And yet, in order to get to this place called “Harmony”, I have to travel on the death trap known as Route 22 through Allentown and Easton. In two weeks of commuting, I have seen at least five accidents complete with vehicle debris to be avoided. The highway seems to be one long work zone with varying posted speeds and I suppose people just aren’t paying attention. When an accident happens, traffic backs up and people don’t seem quite so harmonious.

Life is a lot like this. We all want to live in that beautiful state of harmony, but we often find ourselves in a traffic jam of conflicting opinions and impatience with whoever is in our way. How did we get here, where attacking another person’s perspective or their character is our first course of action? How did we decide that if someone belongs to another group, whatever it may be, they are wrong and worthy of our derision? What leads us to criticize first and ask questions later? I think it might be the same thing that causes so many automobile accidents – simply not paying attention.

Recently, I had a meal with a long-time friend I had not seen in a while.   For ten years, we had collaborated on a major music festival and loved hanging out during the year to plan and dream about the next event. I would have said that we were pretty close friends and that we knew a lot about each other.  Eventually, the festival closed and circumstances drew us apart. We wanted to hang out, but we were busy. So I was looking forward to seeing him and getting caught up. This time, though, I decided to make a point of listening more, asking better questions and not making assumptions.

I was astonished at what I learned. I already knew he was a talented engineer, where he went to school and that he was also a great musician. What I didn’t know was how much we actually had in common. He had gone to a boarding school that had prepared him well for college and so had I. He loved books and read widely. So do I. He was challenged by the reality of hitting middle age and so was I. And yet, we also have some differences. He is African American. I am not. He grew up in New York City and I grew up in the Caribbean.  Despite these obvious differences, our commonalities drew us together again. We laughed, commiserated and talked for a long time. I only wish I had arranged this meal a lot sooner.

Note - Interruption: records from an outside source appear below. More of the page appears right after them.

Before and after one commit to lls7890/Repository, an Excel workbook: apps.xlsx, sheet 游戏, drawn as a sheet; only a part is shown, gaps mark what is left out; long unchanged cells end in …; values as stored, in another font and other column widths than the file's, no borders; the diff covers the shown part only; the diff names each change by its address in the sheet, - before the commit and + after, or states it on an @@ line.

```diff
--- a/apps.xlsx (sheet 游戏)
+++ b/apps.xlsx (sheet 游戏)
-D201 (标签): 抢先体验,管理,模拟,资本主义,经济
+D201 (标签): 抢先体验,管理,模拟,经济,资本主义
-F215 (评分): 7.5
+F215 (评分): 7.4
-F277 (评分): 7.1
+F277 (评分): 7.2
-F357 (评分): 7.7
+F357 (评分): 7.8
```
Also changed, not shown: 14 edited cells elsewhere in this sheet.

Paying attention matters. Choosing to listen, asking good questions and not assuming the worst in someone else can change everything. Jesus did this pretty well and is a great role model. He noticed people that others ignored. He chose to go to places where he could learn about how people actually lived and worked.

As I drive to Harmony Township this week, I will be thinking about whom I need to call to ask out for a meal. I look forward to being astonished again.